My research is all focused on trying to make conservation more evidence-based and much of my PhD was on exploring the challenges that we face in doing that. I work on a project called Conservation Evidence (www.conservationevidence.com) which is one synthesis group working to collate and summarise the evidence on what works to conserve species and habitats. It's growing all the time and focuses on summarising scientific studies that test different conservation actions (interventions) - it's a great tool to see whether actions are supported by scientific evidence, as well as where we lack evidence and need more studies. Do check it out and share it around your networks!
My current work on synthesising and disseminating the evidence on invasive species management at BioRISC (Biosecurity Research Initiative at St Catherine's) also focuses on the metadataset project (www.metadataset.com). It's a prototype tool at the moment, but its aim is to make meta-analyses more interactive and customised to the local decision context of different decision-makers - i.e., filtering the evidence so you get a relevant answer that's specific to your local question, rather than generic guidance.

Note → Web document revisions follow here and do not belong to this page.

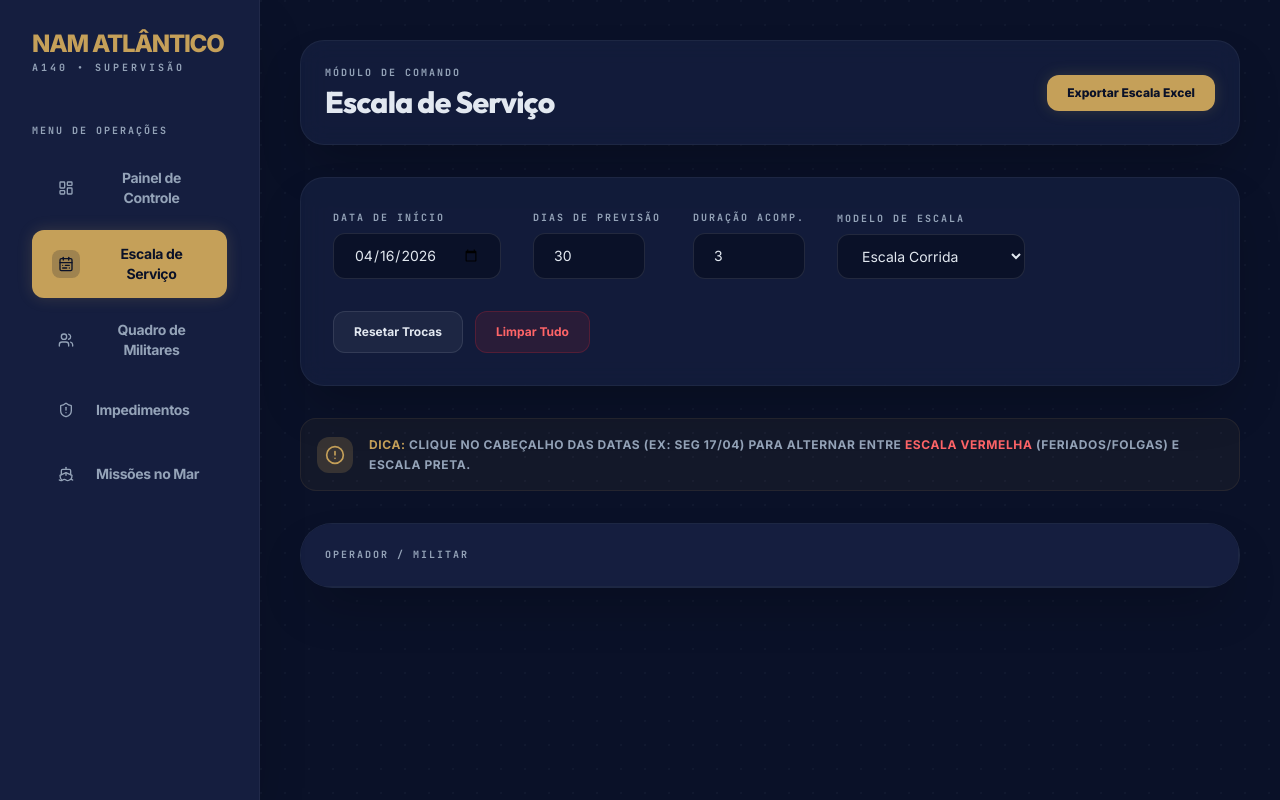
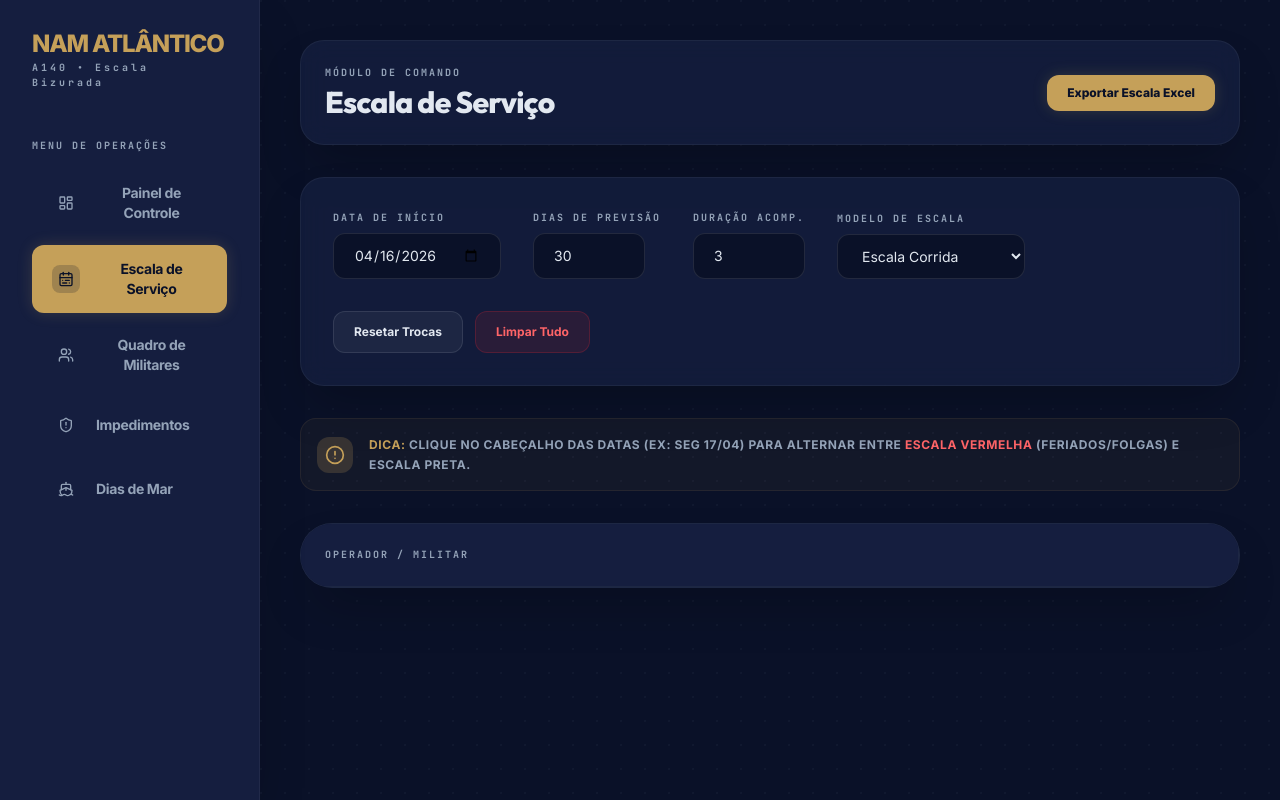
Before and after one commit to andersonscandido90-dotcom/escala, a React (Vite) app: page / in a window 1280 px wide. Built offline with nearby package versions, Linux system fonts and the light colour scheme.

Commit message:
Atualizar o App.tsx

```diff
--- a/src/App.tsx
+++ b/src/App.tsx
@@ -266,7 +266,7 @@ export default function App() {
             NAM ATLÂNTICO
           </div>
           <div className="text-[10px] font-mono font-bold tracking-[0.3em] text-text-muted">
-            A140 • SUPERVISÃO
+            A140 • Escala Bizurada
           </div>
         </div>
 
@@ -301,7 +301,7 @@ export default function App() {
               active={activeTab === 'ship'}
               onClick={() => setActiveTab('ship')}
               icon={<Ship className="w-4 h-4" />}
-              label="Missões no Mar"
+              label="Dias de Mar"
             />
           </ul>
         </nav>
@@ -317,7 +317,7 @@ export default function App() {
               {activeTab === 'dashboard' ? 'Painel de Controle' :
                activeTab === 'roster' ? 'Escala de Serviço' :
                activeTab === 'personnel' ? 'Quadro de Militares' :
-               activeTab === 'status' ? 'Status e Impedimentos' : 'Missões no Mar'}
+               activeTab === 'status' ? 'Status e Impedimentos' : 'Dias de Mar'}
             </h1>
           </div>
 
```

Another tool I've worked on co-designing with conservation practitioners is called the Evidence-to-Decision tool (https://www.evidence2decisiontool.com/shiny/evidence2decisiontool/). It aims to guide practitioners through making transparent and documented evidence-based decisions through combining evidence from diverse sources. It prints out a customised report (using information that users fill in that are relevant to their decision context), which we hope can be used to store and document how and why decisions have been made (i.e., the logic, evidence, and reasoning), share best practice, and help practitioners revisit past decisions and undertake adaptive management. It's a working prototype and template that has been tested by over 10 conservation organisations - mostly in the UK and some international NGOs - and I hope it can make a difference to how decisions are made in conservation.
If you have any questions about any of this work, do get in touch with me or the Conservation Evidence project. Really pleased to be joining such an interesting community and connecting with you all soon.